[GOAL OF THE EXERCISE] Would you quote every entry exactly, dropping only the pictures?

= = =

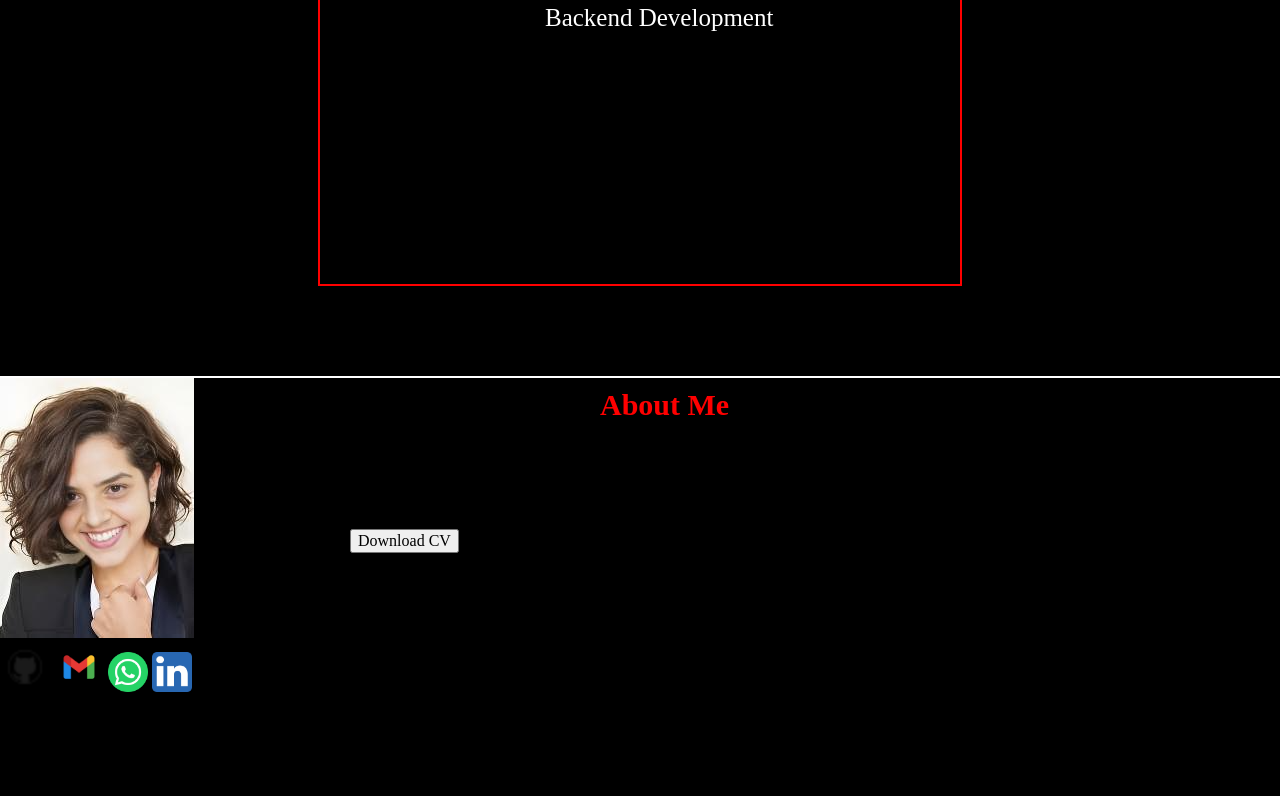
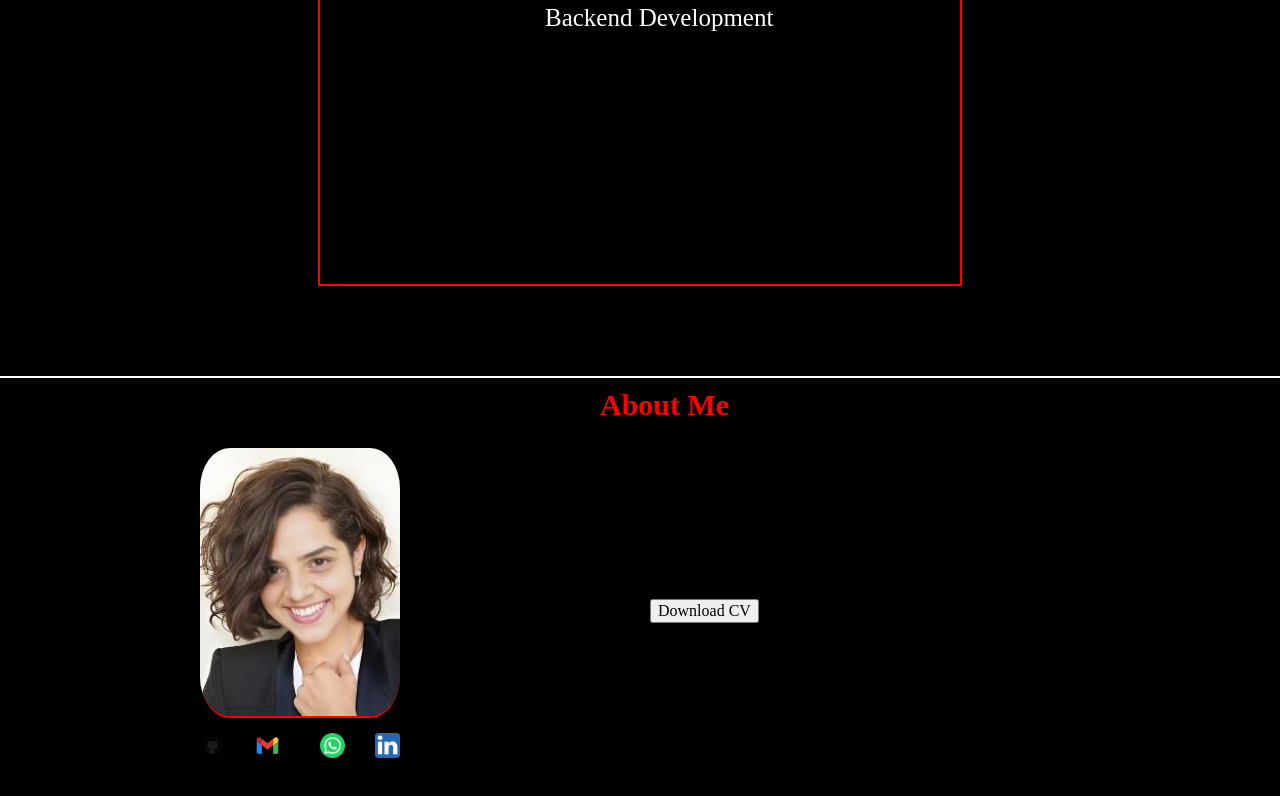
Before and after one commit to Dev-Dolawatta/myPortfolio, a plain HTML site: page index.html in a window 1280 px wide. Shown: the part 476-1272 px from the top of the page. Drawn offline with Linux system fonts and the light colour scheme.

Commit message:
position about section  column 1

```diff
--- a/style.css
+++ b/style.css
@@ -401,8 +401,50 @@
 /*-----------------------------------------------------------------------------*/
 /*applying grid*/
 #subSection{
-    width:700px;
+    width:900px;
     display: grid;
     grid-template-columns: repeat(2,1fr);
-
+    /*border: antiquewhite 2px solid;*/
+    position: absolute;
+    top:70px;
+    left:200px;
 }
+/*column 1*/
+#column1{
+    width: 200px;
+    position: relative;
+    height: 325px;
+}
+#myBigImg{
+    width: 200px;
+    border-bottom: red 2px solid;
+    border-radius: 15%;
+}
+#git{
+    width: 25px;
+    height: 25px;
+    position: absolute;
+    bottom: 15px;
+    left: 0;
+}
+#mail{
+   width: 35px;
+    height: 35px;
+    position: absolute;
+    bottom: 10px;
+    left: 50px;
+}
+#whsp{
+    width: 25px;
+    height: 25px;
+    position: absolute;
+    bottom: 15px;
+    left: 120px;
+}
+#lnk{
+    width: 25px;
+    height: 25px;
+    position: absolute;
+    bottom: 15px;
+    right:0
+}
```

= = =

[COMPLETED EXERCISE]
Before and after one commit to Dev-Dolawatta/myPortfolio, a plain HTML site: page index.html in a window 1280 px wide. Shown: the part 476-1272 px from the top of the page. Drawn offline with Linux system fonts and the light colour scheme.

Commit message:
position about section  column 1

```diff
--- a/style.css
+++ b/style.css
@@ -401,8 +401,50 @@
 /*-----------------------------------------------------------------------------*/
 /*applying grid*/
 #subSection{
-    width:700px;
+    width:900px;
     display: grid;
     grid-template-columns: repeat(2,1fr);
-
+    /*border: antiquewhite 2px solid;*/
+    position: absolute;
+    top:70px;
+    left:200px;
 }
+/*column 1*/
+#column1{
+    width: 200px;
+    position: relative;
+    height: 325px;
+}
+#myBigImg{
+    width: 200px;
+    border-bottom: red 2px solid;
+    border-radius: 15%;
+}
+#git{
+    width: 25px;
+    height: 25px;
+    position: absolute;
+    bottom: 15px;
+    left: 0;
+}
+#mail{
+   width: 35px;
+    height: 35px;
+    position: absolute;
+    bottom: 10px;
+    left: 50px;
+}
+#whsp{
+    width: 25px;
+    height: 25px;
+    position: absolute;
+    bottom: 15px;
+    left: 120px;
+}
+#lnk{
+    width: 25px;
+    height: 25px;
+    position: absolute;
+    bottom: 15px;
+    right:0
+}
```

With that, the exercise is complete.